The question of whether Gyoza is sushi or not can be answered by region. Gyoza is from China, and is a Chinese word. Sushi, on the other hand, is the most famous Japanese food there is. It’s kind of difficult to confuse them. 

That being said, there are some similarities that the two dishes share, even though they’re fairly insignificant. The interesting thing about Asian cuisine is often how, on the surface, they can share a lot in common. But you wouldn’t confuse two different types of noodles, such as ramen and soba, so the similarities end with some of the ingredients. 

Here are some of the key distinctions between Gyoza and sushi. They are wrapped very differently, but what’s inside them can often be the same thing – fish and vegetables are often staples in Gyoza stuffing.

Sushi, however, is famous for containing raw fish, though it doesn’t always have to. This is not something that can be easily found in Gyoza, as part of the process of making Gyoza involves cooking it.

Further helping clear up any confusion is the fact that Gyoza is often mixed up with an even more similar-looking food: Chinese Potstickers. 


What’s the Difference Between Gyoza and Chinese Potstickers?

The difference between Gyoza and Chinese Potstickers is much more subtle than the difference between Gyoza and Sushi.

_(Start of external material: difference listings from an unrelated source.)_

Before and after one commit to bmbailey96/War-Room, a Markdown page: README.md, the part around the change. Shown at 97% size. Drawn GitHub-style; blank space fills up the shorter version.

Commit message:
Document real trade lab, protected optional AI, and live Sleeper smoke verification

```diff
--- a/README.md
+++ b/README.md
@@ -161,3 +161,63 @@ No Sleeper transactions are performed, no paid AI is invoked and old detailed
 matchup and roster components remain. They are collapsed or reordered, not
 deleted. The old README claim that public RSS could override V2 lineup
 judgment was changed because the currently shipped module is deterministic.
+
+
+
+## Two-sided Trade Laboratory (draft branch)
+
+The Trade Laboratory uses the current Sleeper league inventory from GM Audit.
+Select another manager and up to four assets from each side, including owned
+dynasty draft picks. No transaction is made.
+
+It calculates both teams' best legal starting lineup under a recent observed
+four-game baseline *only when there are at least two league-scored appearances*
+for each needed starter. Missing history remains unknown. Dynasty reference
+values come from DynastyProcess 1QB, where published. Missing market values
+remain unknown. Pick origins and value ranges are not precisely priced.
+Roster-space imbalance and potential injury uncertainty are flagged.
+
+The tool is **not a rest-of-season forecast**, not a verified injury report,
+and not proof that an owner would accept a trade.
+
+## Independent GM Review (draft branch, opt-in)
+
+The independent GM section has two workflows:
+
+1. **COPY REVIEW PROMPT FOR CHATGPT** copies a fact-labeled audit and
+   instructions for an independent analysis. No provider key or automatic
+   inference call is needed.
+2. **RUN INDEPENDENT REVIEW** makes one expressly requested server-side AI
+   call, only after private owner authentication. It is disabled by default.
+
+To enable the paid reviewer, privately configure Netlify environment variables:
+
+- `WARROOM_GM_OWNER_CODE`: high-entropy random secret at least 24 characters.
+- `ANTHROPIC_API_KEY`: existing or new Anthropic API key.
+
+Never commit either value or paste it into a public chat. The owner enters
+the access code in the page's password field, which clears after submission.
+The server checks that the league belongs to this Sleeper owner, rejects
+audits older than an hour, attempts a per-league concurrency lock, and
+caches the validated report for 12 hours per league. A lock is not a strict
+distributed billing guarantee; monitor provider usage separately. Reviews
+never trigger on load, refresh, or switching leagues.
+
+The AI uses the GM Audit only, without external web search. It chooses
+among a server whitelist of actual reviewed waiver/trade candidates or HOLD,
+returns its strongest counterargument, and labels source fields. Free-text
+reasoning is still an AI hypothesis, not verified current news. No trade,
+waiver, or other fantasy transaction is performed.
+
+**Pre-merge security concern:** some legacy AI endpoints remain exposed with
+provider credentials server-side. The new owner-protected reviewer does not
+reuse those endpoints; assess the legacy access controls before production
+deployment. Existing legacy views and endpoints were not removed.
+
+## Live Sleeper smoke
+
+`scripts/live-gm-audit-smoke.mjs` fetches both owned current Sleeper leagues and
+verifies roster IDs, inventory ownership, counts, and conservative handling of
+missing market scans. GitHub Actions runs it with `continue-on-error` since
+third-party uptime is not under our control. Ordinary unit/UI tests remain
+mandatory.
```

Potstickers are bigger than Gyoza, which can usually be consumed in one or two bites. They’re also wrapped in a thinner dough. 

How Thin Should Gyoza Wrappers Be?

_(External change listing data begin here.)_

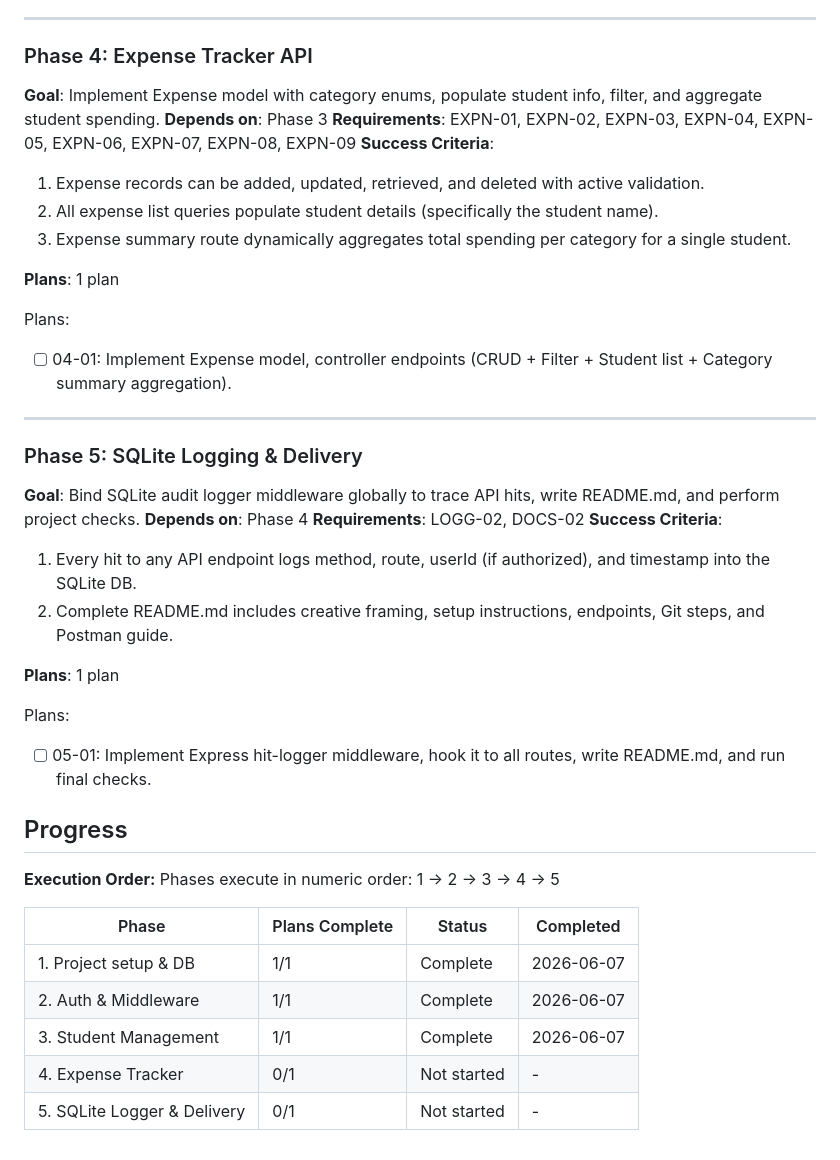
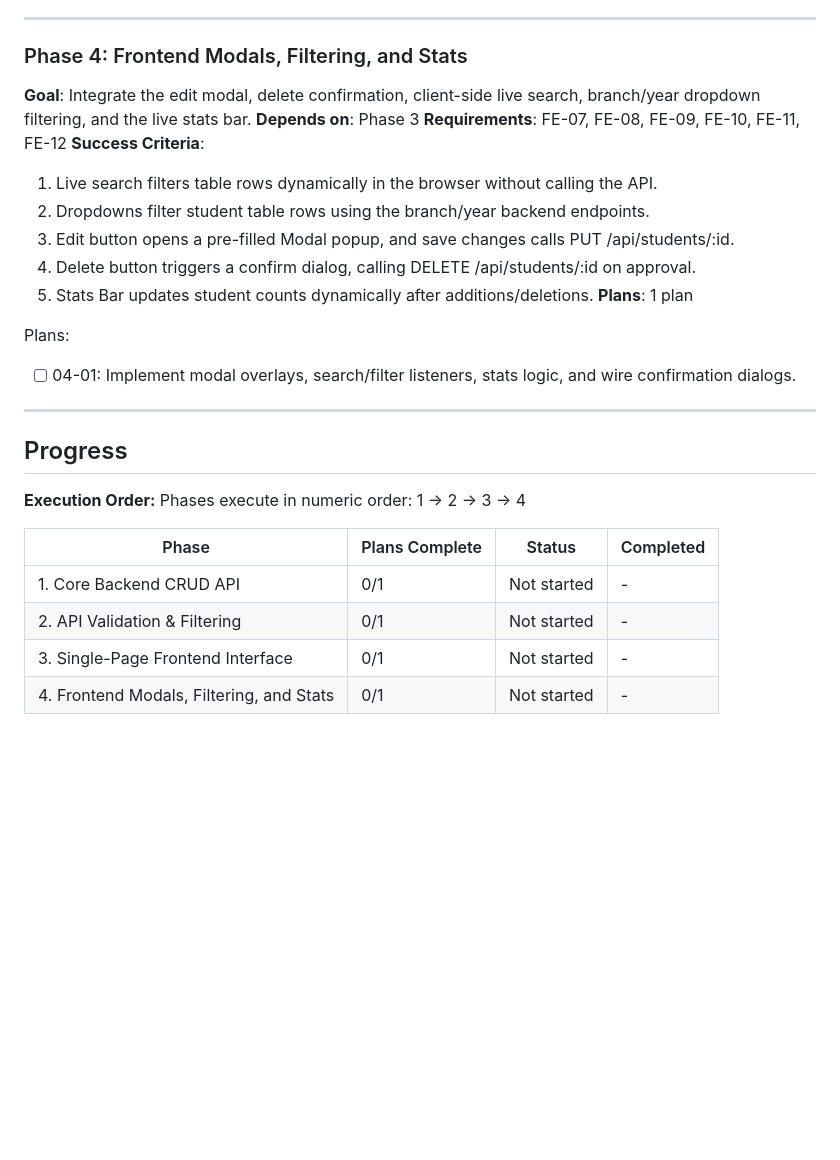
Before and after one commit to waghmaresakshant01/studentvault, a Markdown page: .planning/ROADMAP.md, the part around one of its changes. Drawn GitHub-style; blank space fills up the shorter version.

```diff
--- a/.planning/ROADMAP.md
+++ b/.planning/ROADMAP.md
@@ -71,50 +57,31 @@ Plans:
 
 ---
 
-### Phase 4: Expense Tracker API
-
-**Goal**: Implement Expense model with category enums, populate student info, filter, and aggregate student spending.
+### Phase 4: Frontend Modals, Filtering, and Stats
+**Goal**: Integrate the edit modal, delete confirmation, client-side live search, branch/year dropdown filtering, and the live stats bar.
 **Depends on**: Phase 3
-**Requirements**: EXPN-01, EXPN-02, EXPN-03, EXPN-04, EXPN-05, EXPN-06, EXPN-07, EXPN-08, EXPN-09
+**Requirements**: FE-07, FE-08, FE-09, FE-10, FE-11, FE-12
 **Success Criteria**:
-
-  1. Expense records can be added, updated, retrieved, and deleted with active validation.
-  2. All expense list queries populate student details (specifically the student name).
-  3. Expense summary route dynamically aggregates total spending per category for a single student.
-
+  1. Live search filters table rows dynamically in the browser without calling the API.
+  2. Dropdowns filter student table rows using the branch/year backend endpoints.
+  3. Edit button opens a pre-filled Modal popup, and save changes calls PUT /api/students/:id.
+  4. Delete button triggers a confirm dialog, calling DELETE /api/students/:id on approval.
+  5. Stats Bar updates student counts dynamically after additions/deletions.
 **Plans**: 1 plan
 
 Plans:
-
-- [ ] 04-01: Implement Expense model, controller endpoints (CRUD + Filter + Student list + Category summary aggregation).
+- [ ] 04-01: Implement modal overlays, search/filter listeners, stats logic, and wire confirmation dialogs.
 
 ---
-
-### Phase 5: SQLite Logging & Delivery
-
-**Goal**: Bind SQLite audit logger middleware globally to trace API hits, write README.md, and perform project checks.
-**Depends on**: Phase 4
-**Requirements**: LOGG-02, DOCS-02
-**Success Criteria**:
-
-  1. Every hit to any API endpoint logs method, route, userId (if authorized), and timestamp into the SQLite DB.
-  2. Complete README.md includes creative framing, setup instructions, endpoints, Git steps, and Postman guide.
-
-**Plans**: 1 plan
-
-Plans:
-
-- [ ] 05-01: Implement Express hit-logger middleware, hook it to all routes, write README.md, and run final checks.
 
 ## Progress
 
 **Execution Order:**
-Phases execute in numeric order: 1 → 2 → 3 → 4 → 5
+Phases execute in numeric order: 1 → 2 → 3 → 4
 
 | Phase | Plans Complete | Status | Completed |
 |-------|----------------|--------|-----------|
-| 1. Project setup & DB | 1/1 | Complete    | 2026-06-07 |
-| 2. Auth & Middleware | 1/1 | Complete    | 2026-06-07 |
-| 3. Student Management | 1/1 | Complete    | 2026-06-07 |
-| 4. Expense Tracker | 0/1 | Not started | - |
-| 5. SQLite Logger & Delivery | 0/1 | Not started | - |
+| 1. Core Backend CRUD API | 0/1 | Not started | - |
+| 2. API Validation & Filtering | 0/1 | Not started | - |
+| 3. Single-Page Frontend Interface | 0/1 | Not started | - |
+| 4. Frontend Modals, Filtering, and Stats | 0/1 | Not started | - |
```
Also changed, not shown: other parts of .planning/ROADMAP.md (+26 -40 lines).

In order to achieve the appropriate crispiness when frying the Gyoza, the wrappers should be incredibly thin. Measured out, they should be no more than .04 inches. If you bought them premade and think they are too thick, use a rolling pin to flatten them. 

The Best Gyoza To Complement Sushi

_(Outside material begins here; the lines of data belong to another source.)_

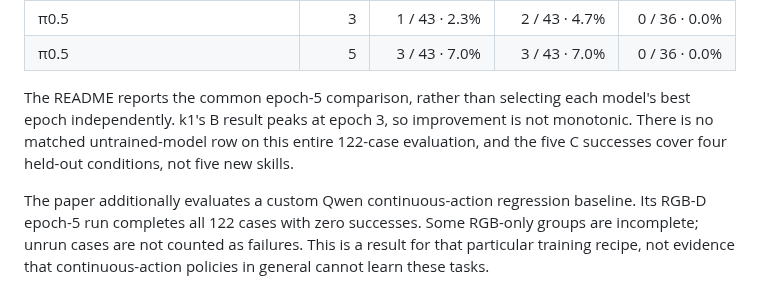
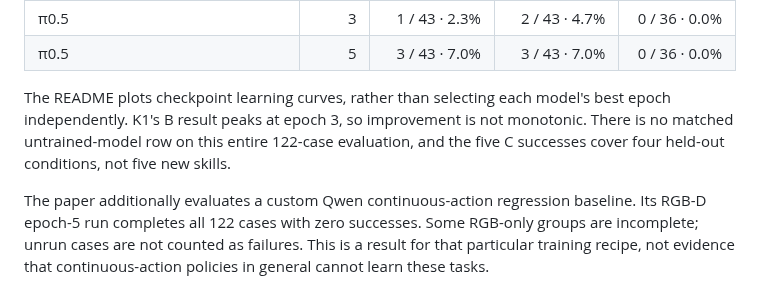
Before and after one commit to Robo-Harness/k1, a Markdown page: docs/results.md, the part around the change. Rendered like a GitHub page.

```diff
--- a/docs/results.md
+++ b/docs/results.md
@@ -102,7 +102,7 @@ Counts below preserve the full denominators. All four listed policies have compl
 | π0.5 | 3 | 1 / 43 · 2.3% | 2 / 43 · 4.7% | 0 / 36 · 0.0% |
 | π0.5 | 5 | 3 / 43 · 7.0% | 3 / 43 · 7.0% | 0 / 36 · 0.0% |
 
-The README reports the common epoch-5 comparison, rather than selecting each model's best epoch independently. k1's B result peaks at epoch 3, so improvement is not monotonic. There is no matched untrained-model row on this entire 122-case evaluation, and the five C successes cover four held-out conditions, not five new skills.
+The README plots checkpoint learning curves, rather than selecting each model's best epoch independently. K1's B result peaks at epoch 3, so improvement is not monotonic. There is no matched untrained-model row on this entire 122-case evaluation, and the five C successes cover four held-out conditions, not five new skills.
 
 The paper additionally evaluates a custom Qwen continuous-action regression baseline. Its RGB-D epoch-5 run completes all 122 cases with zero successes. Some RGB-only groups are incomplete; unrun cases are not counted as failures. This is a result for that particular training recipe, not evidence that continuous-action policies in general cannot learn these tasks.
 
```
Also changed, not shown: README.md (+22 -45 lines), assets/frontier-results.png (added), assets/learning-curves.png (added), assets/robosuite-transfer.png (added), 2 other files.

Still, there are many people who enjoy having some Gyoza before dining on sushi. It’s a common appetizer in Japan since Gyoza’s popularity exploded worldwide many decades ago. Though it’s a Chinese item and not a Japanese one, there are different ways to prepare Gyoza that can make it region-specific. 

As sushi is Japanese, it’s best to work with similarly-themed Gyoza for the appetizer. Japanese Gyoza is typically a fried or deep-fried variety known as Yaki or Age-gyoza, respectively. Most people who enjoy sushi, however, like it because it’s a particularly healthy meal. So Yaki-gyoza is usually the better option. It’s also easier to make if you don’t have a deep fryer. 

The first step in preparing Yaki-gyoza is to decide on the stuffing you want.  While it’s common for minced pork, vegetables and shiitake mushrooms to be included, having sushi right after is not going to necessarily work well. That’s why a lot of people just stick to vegetables or a different kind of fish such as shrimp. 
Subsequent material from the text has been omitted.